So, what problems do I have with the game? I am going to sound like a broken record, with my usual complaints of the obnoxious camera, familiar, but solid level design, the multiple pointless unlockable characters that are only there for fan service, and you get my point. How about we go into the more technical side of the game? For one, let’s talk about the music. It’s fun to listen to, but it is starting to feel sort of lazy, since they don’t have to hire a composer to make any unique music for themselves. They even have a composer named Rob Westwood, but there is so little info on this guy or I haven’t found this info, that it makes me believe he didn’t do much. I also found that the celebrity cameos didn’t really add anything to the overall experience. Sure, Conan made a few funny jokes and Kevin Smith sounds rather energetic when you encounter him, but they don’t really add to the overall experience. Heck, they even advertised Stephen Arnell voicing Green Arrow, yet he doesn’t play any role in the main story. Even Gilbert Gottfried returns to voice the Superman villain, Mr. Mxyzptlk, but he plays no point in the overall story either. Why hire celebrities when you don’t take full advantage of them. I can tell they did this for fun and all, but it seems like a waste of money unless they had a major point in the story. The only celebrity cameo that makes sense is Adam West, because they actually do something with him after you beat the game for one of the best Easter Eggs around. Also, why didn’t they continue with the fan service of voice talents and get popular super hero/villain casting choices like Tom Kenny as Plastic Man? The game does have other major DC super heroes, but they don’t really take advantage of them, unless you have unlocked them or get that expensive season pass. Since Batman is not the only major superhero in the game anymore, with his role being relegated to a secondary character, why not call this game LEGO Justice League? Why does it have to be LEGO Batman 3? Why not take the route of LEGO Marvel Super Heroes and well, do what you did with that game and create LEGO Justice League or something? I would have loved to have seen more varied superheroes used, but like I said, they really didn’t do anything with them.

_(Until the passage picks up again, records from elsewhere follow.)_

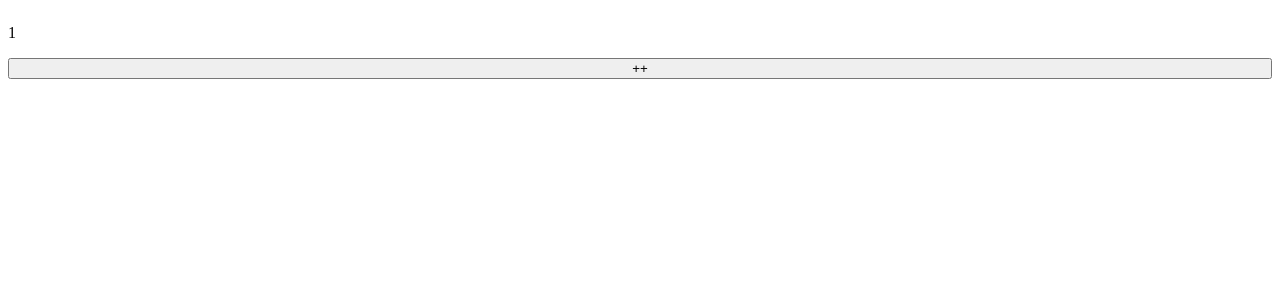
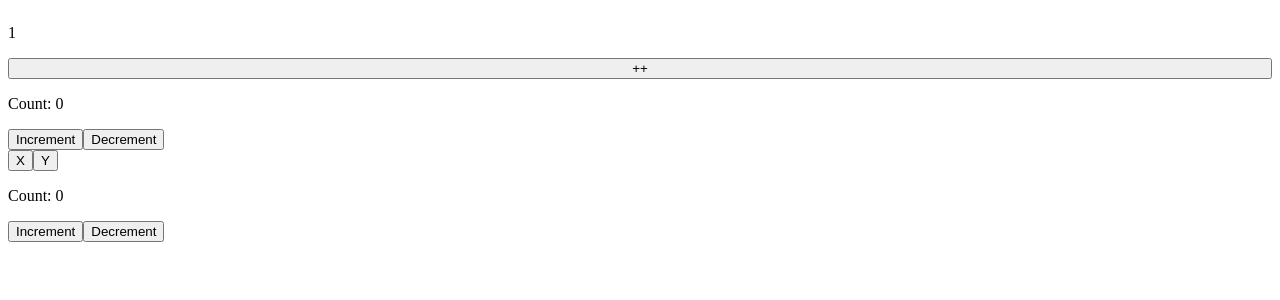
Before and after one commit to minki3/typescript-practice, a React (Create React App) app: page /test in a window 1280 px wide. Shown: the top 300 px of the page. Built offline with nearby package versions, Linux system fonts and the light colour scheme.

Commit message:
useContext + useReducer

```diff
--- /dev/null
+++ b/src/ReducerContext.tsx
@@ -0,0 +1,36 @@
+import React, { createContext, useContext, useReducer } from "react";
+
+const ReducerContext = createContext<any>(undefined);
+
+// 리듀서 함수
+const reducer = (state: any, action: any) => {
+  switch (action.type) {
+    case "increment":
+      return { count: state.count + 1 };
+    case "decrement":
+      return { count: state.count - 1 };
+    default:
+      return state;
+  }
+};
+
+const initialState = { count: 0 };
+
+export const ReducerContextProvider = ({
+  children,
+}: {
+  children: React.ReactNode;
+}) => {
+  const [state, dispatch] = useReducer(reducer, initialState);
+
+  return (
+    <ReducerContext.Provider value={{ state, dispatch }}>
+      {children}
+    </ReducerContext.Provider>
+  );
+};
+
+// 커스텀 훅으로 Context 사용
+export const useContextReducer = () => {
+  return useContext(ReducerContext);
+};
--- a/src/pages/TestPaga/Page2.tsx
+++ b/src/pages/TestPaga/Page2.tsx
@@ -1,13 +1,33 @@
-import { useEffect } from "react";
+import { useEffect, useState, useCallback, useMemo } from "react";
 import Page3 from "./Page3";
 
-export default function Page2() {
+import React from "react";
+
+// interface Props {
+//   count: number;
+// }
+
+const Page2 = () => {
   useEffect(() => {
     console.log("page2 render !");
   });
+  const [x, setX] = useState(0);
+  const [y, setY] = useState(0);
+
+  // useMemo(() => {
+  //   console.log(y);
+  // }, [x]);
+  const functioncallback = useCallback(() => {
+    console.log(y);
+  }, [x]);
+  functioncallback();
   return (
     <div>
       <Page3 />
+      <button onClick={() => setX((prev) => prev + 1)}>X</button>
+      <button onClick={() => setY((prev) => prev + 1)}>Y</button>
     </div>
   );
-}
+};
+
+export default React.memo(Page2);
--- a/src/pages/TestPaga/Page3.tsx
+++ b/src/pages/TestPaga/Page3.tsx
@@ -1,8 +1,29 @@
-import { useEffect } from "react";
+import { useEffect, useReducer } from "react";
 
 export default function Page3() {
-  useEffect(() => {
-    console.log("page3 render !");
-  });
-  return <div></div>;
+  const increment = "INCREMENT";
+  const decrement = "DECREMENT";
+
+  const reducer = (state: any, action: any) => {
+    console.log(state);
+    switch (action.type) {
+      case increment:
+        return { ...state, count: state.count + 1 };
+      case decrement:
+        return { ...state, count: state.count - 1 };
+      default:
+        return state;
+    }
+  };
+
+  const initialState = { count: 0, name: "" };
+
+  const [state, dispatch] = useReducer(reducer, initialState);
+  return (
+    <div>
+      <p>Count: {state.count}</p>
+      <button onClick={() => dispatch({ type: increment })}>Increment</button>
+      <button onClick={() => dispatch({ type: decrement })}>Decrement</button>
+    </div>
+  );
 }
--- a/src/pages/TestPaga/TestPage.tsx
+++ b/src/pages/TestPaga/TestPage.tsx
@@ -2,6 +2,8 @@ import { TestContextProvider } from "../../ContextTest";
 import Page1 from "./Page1";
 import { useTestContextProvider } from "../../ContextTest";
 import { useEffect } from "react";
+import { ReducerContextProvider } from "../../ReducerContext";
+import TestPage2 from "./TestPage2";
 
 export default function TestPage() {
   return (
@@ -9,6 +11,9 @@ export default function TestPage() {
       <TestContextProvider>
         <Page1 />
       </TestContextProvider>
+      <ReducerContextProvider>
+        <TestPage2 />
+      </ReducerContextProvider>
     </>
   );
 }
--- /dev/null
+++ b/src/pages/TestPaga/TestPage2.tsx
@@ -0,0 +1,13 @@
+import React from "react";
+import { useContextReducer } from "../../ReducerContext";
+
+export default function TestPage2() {
+  const { state, dispatch } = useContextReducer();
+  return (
+    <div>
+      <p>Count: {state.count}</p>
+      <button onClick={() => dispatch({ type: "increment" })}>Increment</button>
+      <button onClick={() => dispatch({ type: "decrement" })}>Decrement</button>
+    </div>
+  );
+}
```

On the whole however, LEGO Batman 3: Beyond Gotham is definitely better than the second game, but I also felt like they should have just made LEGO Justice League and added more playable heroes that helped progress the story instead of making this a third game in the LEGO Batman sub-series. If you want to get this game, you are in no short supply of consoles to get it on. You have the PlayStation 4, PlayStation Vita, PlayStation 3, Xbox 360, Xbox One, Wii U, PC, and Nintendo 3DS. There is also a season pass to unlock more playable characters with each bundle apparently coming with unique playable missions. If you love the LEGO games, but don’t want to own every single one, you should easily pick this one out, since it’s the best one that came out this year and one of the better LEGO games in general.
This game gets an 8 out of 10.